Start of Block

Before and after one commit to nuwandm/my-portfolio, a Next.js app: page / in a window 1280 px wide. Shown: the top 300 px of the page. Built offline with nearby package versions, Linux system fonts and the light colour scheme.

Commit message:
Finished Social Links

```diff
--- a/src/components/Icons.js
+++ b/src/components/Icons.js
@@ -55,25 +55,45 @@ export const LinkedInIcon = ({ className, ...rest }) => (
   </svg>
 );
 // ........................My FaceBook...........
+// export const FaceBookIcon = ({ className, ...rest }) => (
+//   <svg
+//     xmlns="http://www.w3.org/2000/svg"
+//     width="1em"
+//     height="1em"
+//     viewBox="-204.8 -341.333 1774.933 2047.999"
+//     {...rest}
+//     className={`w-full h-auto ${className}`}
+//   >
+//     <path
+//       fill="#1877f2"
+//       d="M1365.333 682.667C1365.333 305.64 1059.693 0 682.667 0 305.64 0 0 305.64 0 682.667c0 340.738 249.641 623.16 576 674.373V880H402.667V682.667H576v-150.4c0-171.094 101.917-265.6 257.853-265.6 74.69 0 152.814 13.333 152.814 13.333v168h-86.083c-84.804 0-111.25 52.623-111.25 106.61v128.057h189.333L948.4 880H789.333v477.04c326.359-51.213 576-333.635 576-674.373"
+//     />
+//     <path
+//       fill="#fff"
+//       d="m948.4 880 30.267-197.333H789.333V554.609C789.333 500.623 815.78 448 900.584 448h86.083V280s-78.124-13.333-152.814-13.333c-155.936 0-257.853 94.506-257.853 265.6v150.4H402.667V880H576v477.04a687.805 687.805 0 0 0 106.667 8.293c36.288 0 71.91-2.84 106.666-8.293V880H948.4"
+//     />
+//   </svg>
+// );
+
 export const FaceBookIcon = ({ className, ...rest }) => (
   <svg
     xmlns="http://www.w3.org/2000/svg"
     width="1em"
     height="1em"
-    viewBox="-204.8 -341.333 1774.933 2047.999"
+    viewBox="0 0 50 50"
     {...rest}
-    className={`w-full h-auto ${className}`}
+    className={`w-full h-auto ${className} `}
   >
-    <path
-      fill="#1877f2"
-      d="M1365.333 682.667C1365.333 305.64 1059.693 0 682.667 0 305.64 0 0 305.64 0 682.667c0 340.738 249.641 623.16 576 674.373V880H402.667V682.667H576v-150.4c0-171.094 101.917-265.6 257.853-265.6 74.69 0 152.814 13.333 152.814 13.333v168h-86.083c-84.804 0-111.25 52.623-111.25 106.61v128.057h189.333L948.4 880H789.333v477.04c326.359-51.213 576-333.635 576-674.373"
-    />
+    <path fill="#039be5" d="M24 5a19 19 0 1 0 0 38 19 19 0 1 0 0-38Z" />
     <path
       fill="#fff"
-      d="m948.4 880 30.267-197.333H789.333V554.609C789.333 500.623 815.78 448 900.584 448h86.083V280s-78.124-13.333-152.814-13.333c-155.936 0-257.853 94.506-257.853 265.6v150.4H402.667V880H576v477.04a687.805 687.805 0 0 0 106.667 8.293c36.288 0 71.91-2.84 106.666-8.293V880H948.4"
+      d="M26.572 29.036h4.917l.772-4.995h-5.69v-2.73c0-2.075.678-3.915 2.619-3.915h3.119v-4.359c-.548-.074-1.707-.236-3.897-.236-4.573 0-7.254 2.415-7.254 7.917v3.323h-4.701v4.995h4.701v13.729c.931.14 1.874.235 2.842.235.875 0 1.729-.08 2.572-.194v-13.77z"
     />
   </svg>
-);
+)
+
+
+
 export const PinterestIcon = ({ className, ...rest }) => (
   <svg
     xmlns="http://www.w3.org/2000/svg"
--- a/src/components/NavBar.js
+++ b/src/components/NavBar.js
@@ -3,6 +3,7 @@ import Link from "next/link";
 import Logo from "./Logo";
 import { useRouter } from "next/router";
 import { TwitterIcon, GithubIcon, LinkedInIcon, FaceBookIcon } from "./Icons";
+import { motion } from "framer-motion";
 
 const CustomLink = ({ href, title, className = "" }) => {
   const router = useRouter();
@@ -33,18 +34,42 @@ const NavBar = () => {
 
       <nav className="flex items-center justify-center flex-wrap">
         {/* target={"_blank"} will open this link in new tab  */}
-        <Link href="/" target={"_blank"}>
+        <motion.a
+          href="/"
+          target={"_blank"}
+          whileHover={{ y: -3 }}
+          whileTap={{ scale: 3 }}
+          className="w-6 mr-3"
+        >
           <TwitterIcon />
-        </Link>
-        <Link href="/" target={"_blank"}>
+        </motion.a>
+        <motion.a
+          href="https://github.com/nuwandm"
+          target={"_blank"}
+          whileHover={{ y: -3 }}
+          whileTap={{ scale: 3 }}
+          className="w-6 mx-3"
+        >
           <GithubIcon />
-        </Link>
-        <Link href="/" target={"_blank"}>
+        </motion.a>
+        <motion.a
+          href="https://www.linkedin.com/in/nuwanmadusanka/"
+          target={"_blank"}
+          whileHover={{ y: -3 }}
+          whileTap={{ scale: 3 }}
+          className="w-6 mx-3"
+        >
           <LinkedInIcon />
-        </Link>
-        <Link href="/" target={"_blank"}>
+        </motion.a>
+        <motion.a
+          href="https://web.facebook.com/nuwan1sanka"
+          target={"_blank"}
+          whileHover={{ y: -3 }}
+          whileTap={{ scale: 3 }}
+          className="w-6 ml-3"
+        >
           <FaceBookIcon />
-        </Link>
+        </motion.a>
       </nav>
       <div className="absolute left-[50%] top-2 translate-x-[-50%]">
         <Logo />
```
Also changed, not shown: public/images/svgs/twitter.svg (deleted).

End of Block
Start of Block

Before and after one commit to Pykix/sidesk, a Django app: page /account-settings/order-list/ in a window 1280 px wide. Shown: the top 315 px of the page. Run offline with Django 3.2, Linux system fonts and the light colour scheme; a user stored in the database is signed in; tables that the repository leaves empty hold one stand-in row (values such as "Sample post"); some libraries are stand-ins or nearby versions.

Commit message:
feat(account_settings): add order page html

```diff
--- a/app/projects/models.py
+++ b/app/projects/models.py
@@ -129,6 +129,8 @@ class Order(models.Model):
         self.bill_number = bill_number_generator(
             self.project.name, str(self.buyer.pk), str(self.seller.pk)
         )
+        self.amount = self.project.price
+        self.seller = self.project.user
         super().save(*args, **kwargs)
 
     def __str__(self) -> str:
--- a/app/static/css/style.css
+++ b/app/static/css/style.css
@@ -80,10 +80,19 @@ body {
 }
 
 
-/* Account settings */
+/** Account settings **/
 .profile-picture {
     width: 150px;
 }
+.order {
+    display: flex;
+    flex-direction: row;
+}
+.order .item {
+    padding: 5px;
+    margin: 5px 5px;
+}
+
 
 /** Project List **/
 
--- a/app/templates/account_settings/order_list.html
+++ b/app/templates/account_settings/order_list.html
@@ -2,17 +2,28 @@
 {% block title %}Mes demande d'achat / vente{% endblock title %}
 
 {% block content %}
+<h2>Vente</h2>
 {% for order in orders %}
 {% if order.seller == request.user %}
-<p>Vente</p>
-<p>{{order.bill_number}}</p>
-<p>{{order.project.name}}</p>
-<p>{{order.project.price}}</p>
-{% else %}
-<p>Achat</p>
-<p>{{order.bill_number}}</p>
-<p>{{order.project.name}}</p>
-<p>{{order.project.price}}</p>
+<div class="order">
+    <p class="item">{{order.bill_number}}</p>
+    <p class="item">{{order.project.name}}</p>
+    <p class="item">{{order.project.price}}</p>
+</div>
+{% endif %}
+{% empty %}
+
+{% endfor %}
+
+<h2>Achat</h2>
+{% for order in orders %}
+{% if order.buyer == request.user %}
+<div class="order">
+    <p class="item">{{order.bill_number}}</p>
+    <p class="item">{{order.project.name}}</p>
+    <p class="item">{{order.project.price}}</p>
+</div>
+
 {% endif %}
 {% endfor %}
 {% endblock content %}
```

End of Block

What you should do
If a line of the material contains the word "const", pick it out and copy it.

Reply
@@ -55,25 +55,45 @@ export const LinkedInIcon = ({ className, ...rest }) => (
+// export const FaceBookIcon = ({ className, ...rest }) => (
 export const FaceBookIcon = ({ className, ...rest }) => (
 export const PinterestIcon = ({ className, ...rest }) => (
 const CustomLink = ({ href, title, className = "" }) => {
   const router = useRouter();
@@ -33,18 +34,42 @@ const NavBar = () => {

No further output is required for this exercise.